## Directions:
Only the lines that contain the string "class" belong in the answer; pull them from the records.

## Records supplied:
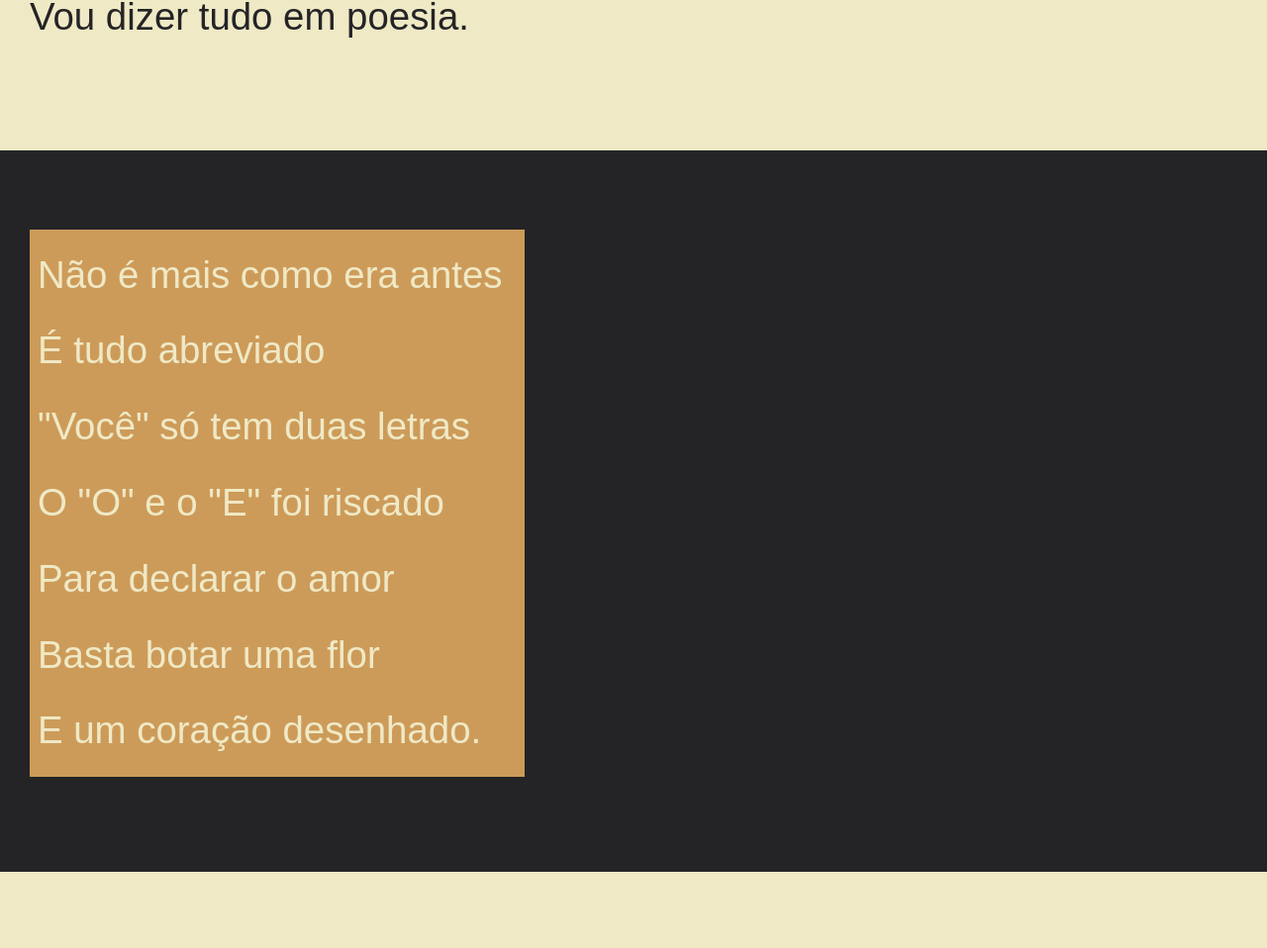
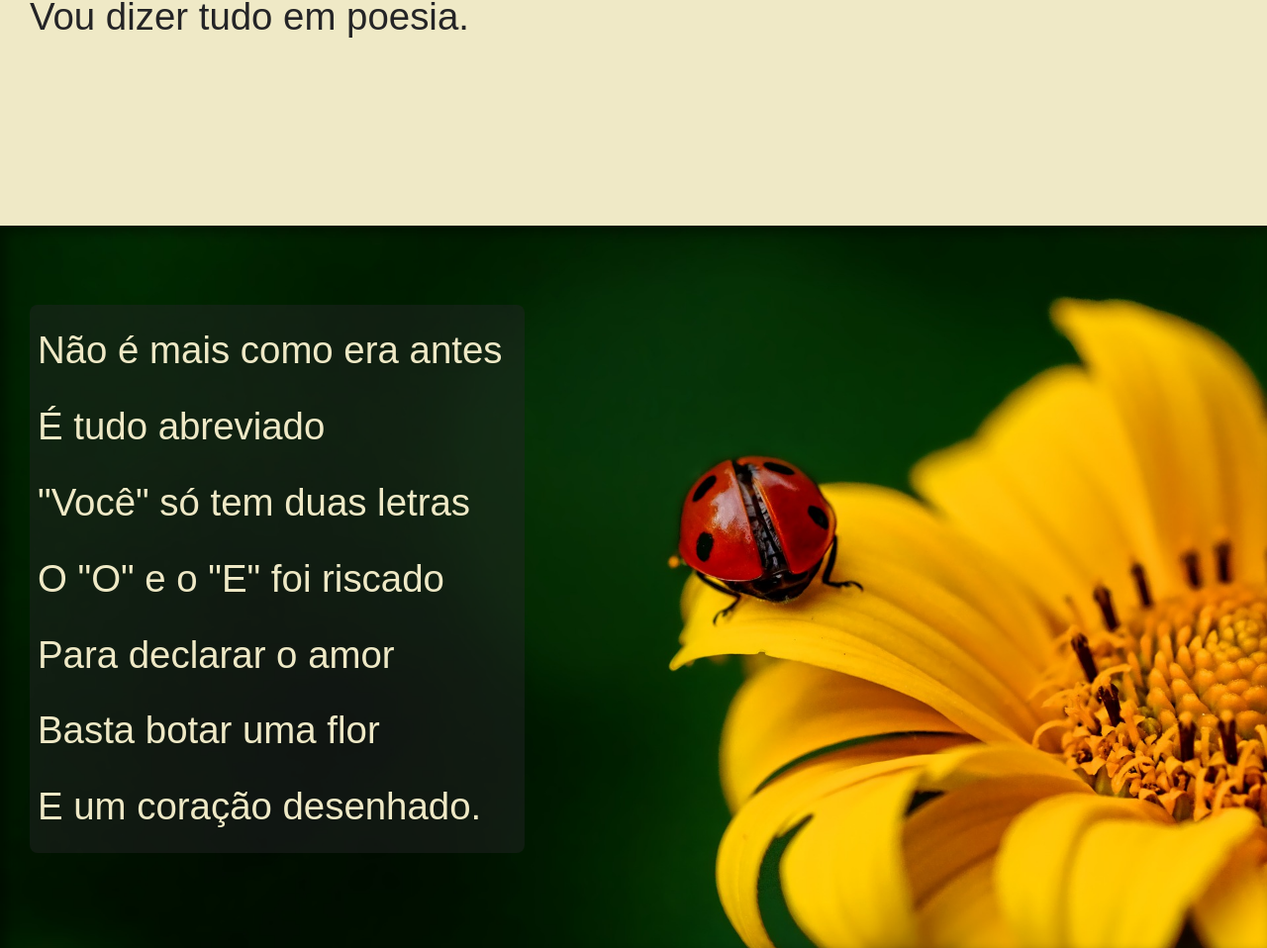
Before and after one commit to heyannli/Projeto_Cordel, a plain HTML site: page index.html in a window 1280 px wide. Shown: the part 845-1803 px from the top of the page at 99% size. Drawn offline with Linux system fonts and the light colour scheme; a web font is replaced by a local one.

Commit message:
Terminado mudanças no CSS
foram feitas as ultimas mudanças no css, onde foi adicionado as imagens e feito o efeito parallax (simples)

```diff
--- a/estilos/style.css
+++ b/estilos/style.css
@@ -62,6 +62,10 @@ section {
     font-size: 3vw;
 }
 
+section p {
+    padding-bottom: 2em;
+}
+
 section.normal {
     background-color: var(--clr-branco);
     color: var(--clr-escuro);
@@ -70,13 +74,28 @@ section.normal {
 section.imagem {
     background-color: var(--clr-escuro);
     color: var(--clr-branco);
+    box-shadow: inset 6px 6px 13px 0 rgba(0, 0, 0, 0.418);
+    background-size: cover;
+    background-attachment: fixed;
 }
 
 section.imagem p {
-    background-color: var(--clr-link);
+    background-color: #24242673;
     width: 40%;
     padding: 8px;
+    border-radius: 8px;
 }
+
+section#imagem1 {
+    background-image: url(/imagens/background001.jpg);
+    background-position: right center;
+}
+
+section#imagem2 {
+    background-image: url(/imagens/background002.jpg);
+    background-position: right center;
+}
+
 
 
 
--- a/index.html
+++ b/index.html
@@ -28,7 +28,7 @@
         </p>
     </section>
 
-    <section class="imagem">
+    <section class="imagem" id="imagem1">
         <p>
             Não é mais como era antes <br>
             É tudo abreviado <br>
@@ -64,7 +64,7 @@
 
 
 
-    <section class="imagem">
+    <section class="imagem" id="imagem2">
         <p>
             Tenho saudade das cartas <br>
             Escritas com a própria mão <br>
```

## Written solution:
-    <section class="imagem">
+    <section class="imagem" id="imagem1">
-    <section class="imagem">
+    <section class="imagem" id="imagem2">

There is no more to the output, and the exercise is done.